Solution. By multiplication, from [6] and [7],

but the right-hand member of (2) is equal (by substitution in [7]) to sin 2θ. Hence 2 sin θ cos θ = sin 2θ.

EXAMPLE 2. Prove that e + 1 = 0.

Solution. In the formula e = cos θ + i sin θ, set θ = π; then

e = cos π + i sin π

e = −1 + i·0

e = −1.

EXERCISE 11—7

1. Prove, by Euler’s formulas, that sin2 θ + cos2 θ = 1.

2. Prove, by Euler’s formulas, that cos 2θ = cos2 θ – sin2 θ.

3. Prove that e2 = 1.

4. Find the value of e−iπ; is this consistent with the value of e found in Illustrative Example 2 above?

5. Prove that e2+iπ = −e2.

6. Prove that eπ/2 =

EXERCISE 11—8

Review

1. Write the first five terms of each of the following infinite series with the given general term:

2. Determine whether the following series are convergent or divergent:

3. Show that each of the following series is convergent, and determine in each case the interval of convergence:

4. Find the limiting value of:

(a) sin x log cot x.

(b) (1 + sin θ)θ.

5. Find the altitude x of the rectangle of maximum area that can be inscribed in an acute-angled triangle of altitude h.

6. Test the equation y2 = x2 x4 for a singular point at the origin.

7. Find the total derivative:

(a) u = 2axy + log x; x = sin y.

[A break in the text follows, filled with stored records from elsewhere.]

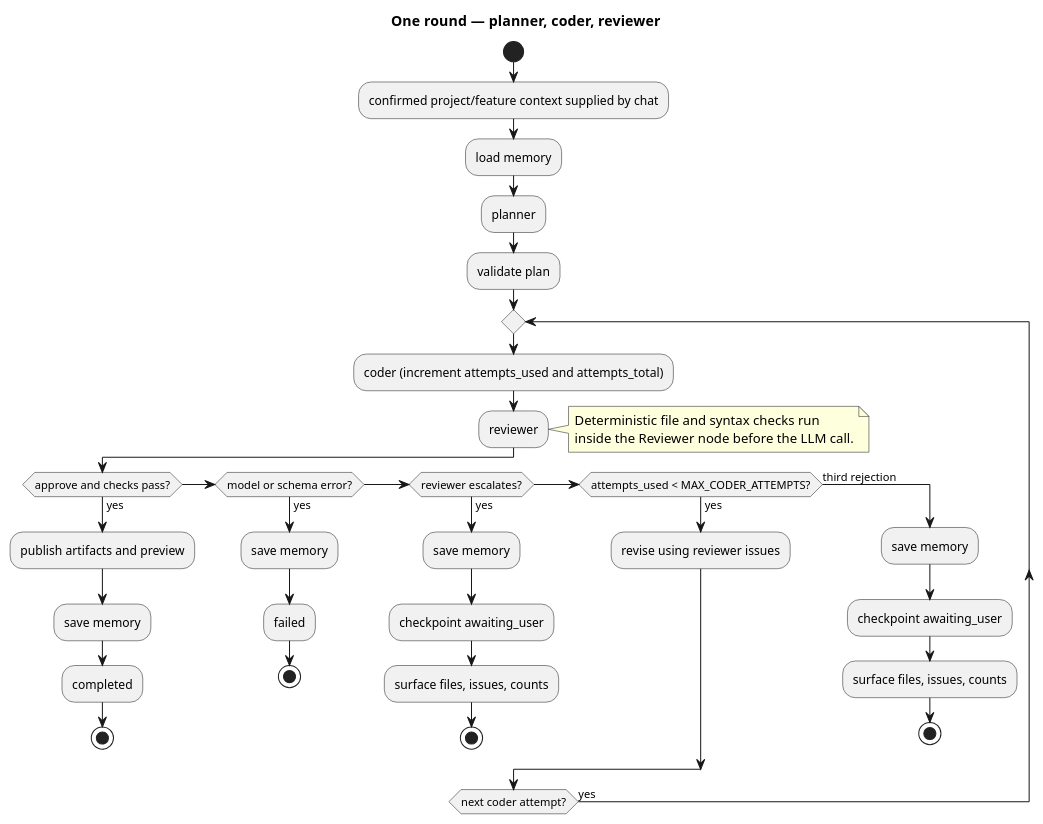
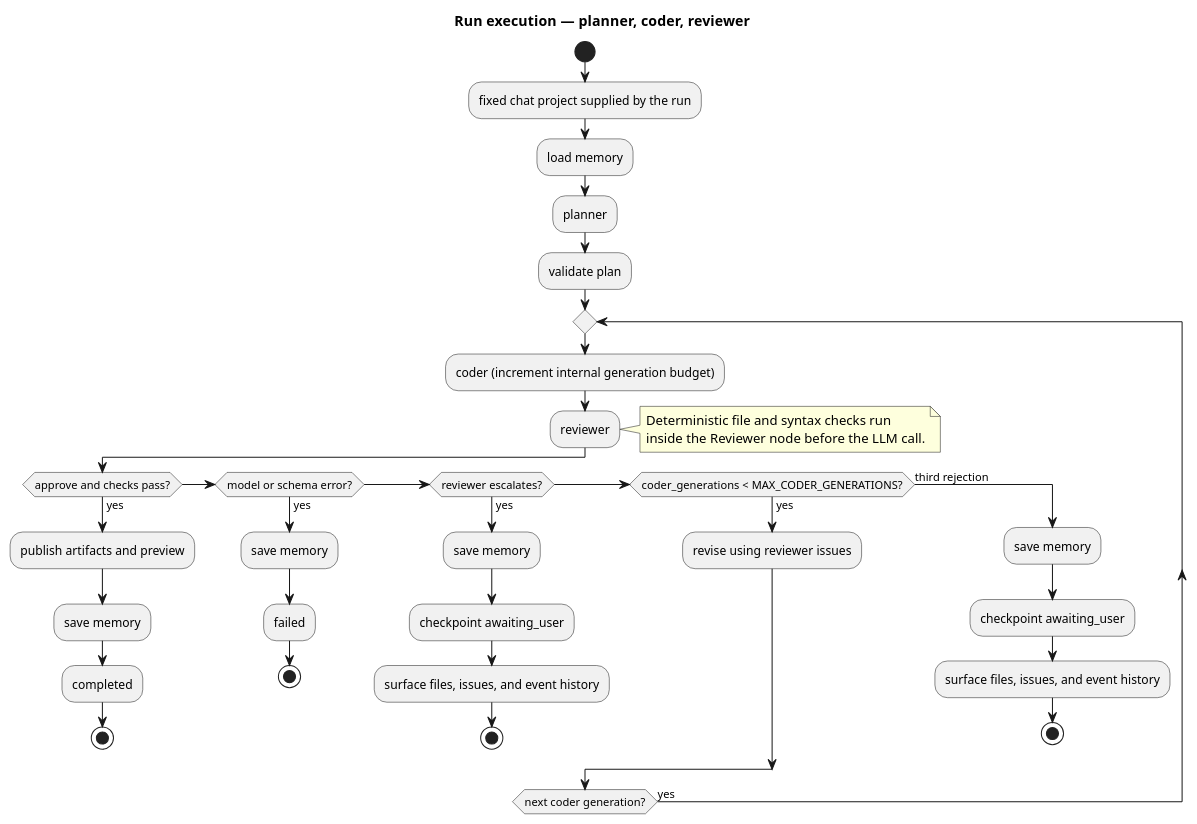
The fifth of 7 diagrams in docs/architecture.md (gdpe-franco/ai-coding-agent-pipeline), drawn with PlantUML before and after one commit. The commit also changed other lines of this file and 58 other files, not shown here.

Commit message:
refactor: bind projects to chats and unify run history

````diff
--- a/docs/architecture.md
+++ b/docs/architecture.md
@@ -355,43 +319,43 @@
 ```puml
 @startuml
 !pragma layout smetana
-title One round — planner, coder, reviewer
+title Run execution — planner, coder, reviewer
 skinparam backgroundColor white
 skinparam shadowing false
 start
-:confirmed project/feature context supplied by chat;
+:fixed chat project supplied by the run;
 :load memory;
 :planner;
 :validate plan;
 repeat
-  :coder (increment attempts_used and attempts_total);
+  :coder (increment internal generation budget);
   :reviewer;
   note right
     Deterministic file and syntax checks run
     inside the Reviewer node before the LLM call.
   end note
   if (approve and checks pass?) then (yes)
     :publish artifacts and preview;
     :save memory;
     :completed;
     stop
   elseif (model or schema error?) then (yes)
     :save memory;
     :failed;
     stop
   elseif (reviewer escalates?) then (yes)
     :save memory;
     :checkpoint awaiting_user;
-    :surface files, issues, counts;
+    :surface files, issues, and event history;
     stop
-  elseif (attempts_used < MAX_CODER_ATTEMPTS?) then (yes)
+  elseif (coder_generations < MAX_CODER_GENERATIONS?) then (yes)
     :revise using reviewer issues;
   else (third rejection)
     :save memory;
     :checkpoint awaiting_user;
-    :surface files, issues, counts;
+    :surface files, issues, and event history;
     stop
   endif
-repeat while (next coder attempt?) is (yes)
+repeat while (next coder generation?) is (yes)
 @enduml
 ```
````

(b) u = y2 + z4 + zy; y = sin x, z = cos x.

8. Find the values of x for which the following functions have a maximum or minimum value, and indicate which:

(a) y = x3 3x2 − 24x; + 15.

(b) y =

(c) y = (2 − tan x) · tan x.

9. Examine the following curves for multiple points:

(a) y2 = x3 + 2x2.

(b) y2 = x log (1 + x).

10. Examine the following curves for cusps:

(a) x3 = (y − x)2.

(b) (xy)2 = (x − l)5.

11. Prove that:

12. Prove that:

﻿